• _WHAT THIS TASK INVOLVES_: Please return every line below that contains the string "Skills".

Front-end code change data
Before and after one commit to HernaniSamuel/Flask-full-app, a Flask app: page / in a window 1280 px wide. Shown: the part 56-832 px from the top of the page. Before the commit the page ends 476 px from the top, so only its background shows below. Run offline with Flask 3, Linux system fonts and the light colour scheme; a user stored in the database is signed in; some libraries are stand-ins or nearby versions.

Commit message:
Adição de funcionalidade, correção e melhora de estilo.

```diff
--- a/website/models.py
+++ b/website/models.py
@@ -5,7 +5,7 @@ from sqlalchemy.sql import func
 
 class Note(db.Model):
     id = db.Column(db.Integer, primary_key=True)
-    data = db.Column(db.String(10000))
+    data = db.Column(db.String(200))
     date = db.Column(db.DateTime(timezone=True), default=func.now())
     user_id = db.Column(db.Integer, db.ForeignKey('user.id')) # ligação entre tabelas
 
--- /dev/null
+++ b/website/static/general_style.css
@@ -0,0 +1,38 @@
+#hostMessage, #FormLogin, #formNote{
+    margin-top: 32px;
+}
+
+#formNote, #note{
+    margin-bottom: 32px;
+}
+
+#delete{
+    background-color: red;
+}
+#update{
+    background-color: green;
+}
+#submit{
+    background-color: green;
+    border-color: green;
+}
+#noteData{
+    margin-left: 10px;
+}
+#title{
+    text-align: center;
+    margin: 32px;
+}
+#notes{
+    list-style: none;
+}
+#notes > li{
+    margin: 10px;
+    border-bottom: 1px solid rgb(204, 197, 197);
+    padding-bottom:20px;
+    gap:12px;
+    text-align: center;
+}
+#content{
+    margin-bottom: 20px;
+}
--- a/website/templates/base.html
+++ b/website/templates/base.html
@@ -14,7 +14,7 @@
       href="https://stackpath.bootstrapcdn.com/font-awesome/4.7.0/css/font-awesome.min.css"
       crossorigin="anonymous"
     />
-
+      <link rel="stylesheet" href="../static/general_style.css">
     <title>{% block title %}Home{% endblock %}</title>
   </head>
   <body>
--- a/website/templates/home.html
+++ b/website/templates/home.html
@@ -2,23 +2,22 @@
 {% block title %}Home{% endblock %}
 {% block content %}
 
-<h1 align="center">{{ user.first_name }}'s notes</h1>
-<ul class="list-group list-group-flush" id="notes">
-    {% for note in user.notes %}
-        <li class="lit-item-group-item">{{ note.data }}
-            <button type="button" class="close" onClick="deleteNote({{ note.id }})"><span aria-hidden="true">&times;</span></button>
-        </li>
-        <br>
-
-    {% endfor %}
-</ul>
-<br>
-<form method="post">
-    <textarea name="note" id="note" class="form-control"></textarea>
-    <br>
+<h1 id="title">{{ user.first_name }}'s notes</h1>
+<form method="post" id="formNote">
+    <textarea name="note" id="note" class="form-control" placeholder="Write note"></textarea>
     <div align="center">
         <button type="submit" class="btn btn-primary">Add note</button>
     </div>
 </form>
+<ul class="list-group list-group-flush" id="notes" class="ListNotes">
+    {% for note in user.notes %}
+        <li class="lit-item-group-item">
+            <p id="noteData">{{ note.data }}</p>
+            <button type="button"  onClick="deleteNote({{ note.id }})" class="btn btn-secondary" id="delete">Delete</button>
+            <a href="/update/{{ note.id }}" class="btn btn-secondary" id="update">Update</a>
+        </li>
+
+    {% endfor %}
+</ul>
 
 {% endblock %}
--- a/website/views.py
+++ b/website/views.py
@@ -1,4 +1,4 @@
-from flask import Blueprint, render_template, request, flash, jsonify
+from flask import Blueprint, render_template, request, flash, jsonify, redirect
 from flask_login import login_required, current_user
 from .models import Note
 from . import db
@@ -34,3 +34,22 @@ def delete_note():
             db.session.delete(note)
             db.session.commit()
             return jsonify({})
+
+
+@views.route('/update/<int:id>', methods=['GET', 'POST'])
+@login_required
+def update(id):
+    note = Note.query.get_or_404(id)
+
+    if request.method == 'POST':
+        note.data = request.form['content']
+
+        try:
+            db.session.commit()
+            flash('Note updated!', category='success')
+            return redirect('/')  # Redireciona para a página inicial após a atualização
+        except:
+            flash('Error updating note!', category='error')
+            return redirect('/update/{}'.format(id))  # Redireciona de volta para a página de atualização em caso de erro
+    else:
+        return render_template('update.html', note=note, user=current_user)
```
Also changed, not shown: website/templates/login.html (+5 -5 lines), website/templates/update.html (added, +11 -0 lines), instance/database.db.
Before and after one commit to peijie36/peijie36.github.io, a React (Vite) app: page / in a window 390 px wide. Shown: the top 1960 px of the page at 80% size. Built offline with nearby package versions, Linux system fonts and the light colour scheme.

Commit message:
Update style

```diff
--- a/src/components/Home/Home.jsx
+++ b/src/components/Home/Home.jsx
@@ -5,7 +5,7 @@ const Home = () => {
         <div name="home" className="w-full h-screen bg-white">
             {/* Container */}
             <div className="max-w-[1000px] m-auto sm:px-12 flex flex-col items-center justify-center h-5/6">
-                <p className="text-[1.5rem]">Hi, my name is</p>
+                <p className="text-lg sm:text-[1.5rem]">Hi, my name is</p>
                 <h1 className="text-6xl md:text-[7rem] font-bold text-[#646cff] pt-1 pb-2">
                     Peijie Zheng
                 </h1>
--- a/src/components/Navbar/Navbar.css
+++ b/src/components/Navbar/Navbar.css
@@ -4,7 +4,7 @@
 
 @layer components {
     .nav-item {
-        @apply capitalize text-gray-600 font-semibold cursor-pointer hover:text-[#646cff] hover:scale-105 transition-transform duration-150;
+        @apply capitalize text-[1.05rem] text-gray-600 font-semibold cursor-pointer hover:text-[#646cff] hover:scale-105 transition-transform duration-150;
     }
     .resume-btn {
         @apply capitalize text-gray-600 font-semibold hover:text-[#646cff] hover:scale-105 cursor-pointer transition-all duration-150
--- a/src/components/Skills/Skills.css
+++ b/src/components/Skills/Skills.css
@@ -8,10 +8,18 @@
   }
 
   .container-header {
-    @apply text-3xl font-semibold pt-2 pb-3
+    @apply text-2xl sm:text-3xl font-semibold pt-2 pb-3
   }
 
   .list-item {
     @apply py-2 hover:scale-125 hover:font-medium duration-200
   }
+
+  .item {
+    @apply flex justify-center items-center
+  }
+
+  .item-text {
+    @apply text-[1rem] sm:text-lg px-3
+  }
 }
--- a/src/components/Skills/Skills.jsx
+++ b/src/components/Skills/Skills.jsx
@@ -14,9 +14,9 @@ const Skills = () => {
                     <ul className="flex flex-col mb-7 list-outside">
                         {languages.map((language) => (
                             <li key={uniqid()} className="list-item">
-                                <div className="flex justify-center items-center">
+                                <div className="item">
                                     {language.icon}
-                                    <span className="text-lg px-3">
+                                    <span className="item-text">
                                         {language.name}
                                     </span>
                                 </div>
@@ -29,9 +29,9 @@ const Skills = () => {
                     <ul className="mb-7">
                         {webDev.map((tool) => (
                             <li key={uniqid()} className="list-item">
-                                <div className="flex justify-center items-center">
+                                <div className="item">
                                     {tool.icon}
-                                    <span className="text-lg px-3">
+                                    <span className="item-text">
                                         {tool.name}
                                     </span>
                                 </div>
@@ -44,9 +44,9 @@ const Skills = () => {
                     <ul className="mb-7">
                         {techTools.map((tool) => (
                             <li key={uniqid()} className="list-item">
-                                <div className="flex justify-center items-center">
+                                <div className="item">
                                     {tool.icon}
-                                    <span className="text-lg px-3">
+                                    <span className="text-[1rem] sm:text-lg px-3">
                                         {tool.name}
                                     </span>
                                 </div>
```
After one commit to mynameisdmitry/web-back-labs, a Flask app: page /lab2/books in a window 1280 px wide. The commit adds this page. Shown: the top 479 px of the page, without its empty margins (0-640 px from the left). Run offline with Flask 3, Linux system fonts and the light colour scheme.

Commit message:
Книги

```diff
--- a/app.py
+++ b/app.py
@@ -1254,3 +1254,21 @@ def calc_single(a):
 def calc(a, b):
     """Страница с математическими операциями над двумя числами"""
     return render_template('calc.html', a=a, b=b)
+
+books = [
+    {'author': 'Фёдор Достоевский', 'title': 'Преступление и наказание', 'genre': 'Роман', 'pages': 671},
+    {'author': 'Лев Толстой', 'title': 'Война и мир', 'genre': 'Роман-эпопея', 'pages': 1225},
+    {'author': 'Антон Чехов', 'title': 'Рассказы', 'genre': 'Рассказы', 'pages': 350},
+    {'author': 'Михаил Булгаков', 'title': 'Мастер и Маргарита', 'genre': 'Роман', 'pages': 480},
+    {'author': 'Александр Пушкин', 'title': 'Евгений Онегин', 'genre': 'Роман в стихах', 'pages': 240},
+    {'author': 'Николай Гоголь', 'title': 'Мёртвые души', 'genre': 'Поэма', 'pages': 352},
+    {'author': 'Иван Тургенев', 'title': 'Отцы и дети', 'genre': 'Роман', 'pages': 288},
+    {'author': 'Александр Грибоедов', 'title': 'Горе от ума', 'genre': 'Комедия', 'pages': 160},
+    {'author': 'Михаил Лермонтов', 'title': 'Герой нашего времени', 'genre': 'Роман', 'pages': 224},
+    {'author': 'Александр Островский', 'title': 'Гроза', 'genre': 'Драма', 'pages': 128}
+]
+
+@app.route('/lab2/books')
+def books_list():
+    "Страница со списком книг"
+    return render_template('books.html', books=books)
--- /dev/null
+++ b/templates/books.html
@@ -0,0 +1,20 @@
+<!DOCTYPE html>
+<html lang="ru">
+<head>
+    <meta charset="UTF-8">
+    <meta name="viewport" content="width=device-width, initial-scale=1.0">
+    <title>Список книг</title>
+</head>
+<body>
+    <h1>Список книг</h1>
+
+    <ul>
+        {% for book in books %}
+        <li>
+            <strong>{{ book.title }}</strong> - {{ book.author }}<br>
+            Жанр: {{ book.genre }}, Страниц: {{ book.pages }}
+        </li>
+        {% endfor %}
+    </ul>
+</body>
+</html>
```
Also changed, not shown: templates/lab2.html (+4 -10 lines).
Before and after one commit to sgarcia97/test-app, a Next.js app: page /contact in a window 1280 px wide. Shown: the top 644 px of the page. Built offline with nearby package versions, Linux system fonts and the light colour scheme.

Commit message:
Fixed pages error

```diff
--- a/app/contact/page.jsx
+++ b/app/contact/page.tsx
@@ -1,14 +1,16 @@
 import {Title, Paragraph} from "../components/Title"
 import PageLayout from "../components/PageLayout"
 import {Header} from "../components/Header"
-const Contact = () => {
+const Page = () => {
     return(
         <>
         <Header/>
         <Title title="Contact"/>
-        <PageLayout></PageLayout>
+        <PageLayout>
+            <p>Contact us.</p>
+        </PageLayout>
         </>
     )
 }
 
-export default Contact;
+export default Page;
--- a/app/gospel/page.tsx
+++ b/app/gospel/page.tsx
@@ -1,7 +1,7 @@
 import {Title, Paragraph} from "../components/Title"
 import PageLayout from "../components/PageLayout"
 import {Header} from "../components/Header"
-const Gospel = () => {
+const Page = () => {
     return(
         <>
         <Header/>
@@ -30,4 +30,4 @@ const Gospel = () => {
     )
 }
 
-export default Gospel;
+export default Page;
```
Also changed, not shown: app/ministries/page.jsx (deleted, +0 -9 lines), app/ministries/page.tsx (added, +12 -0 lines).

• _PROBLEM SOLUTION_:
--- a/src/components/Skills/Skills.css
+++ b/src/components/Skills/Skills.css
--- a/src/components/Skills/Skills.jsx
+++ b/src/components/Skills/Skills.jsx
@@ -14,9 +14,9 @@ const Skills = () => {
@@ -29,9 +29,9 @@ const Skills = () => {
@@ -44,9 +44,9 @@ const Skills = () => {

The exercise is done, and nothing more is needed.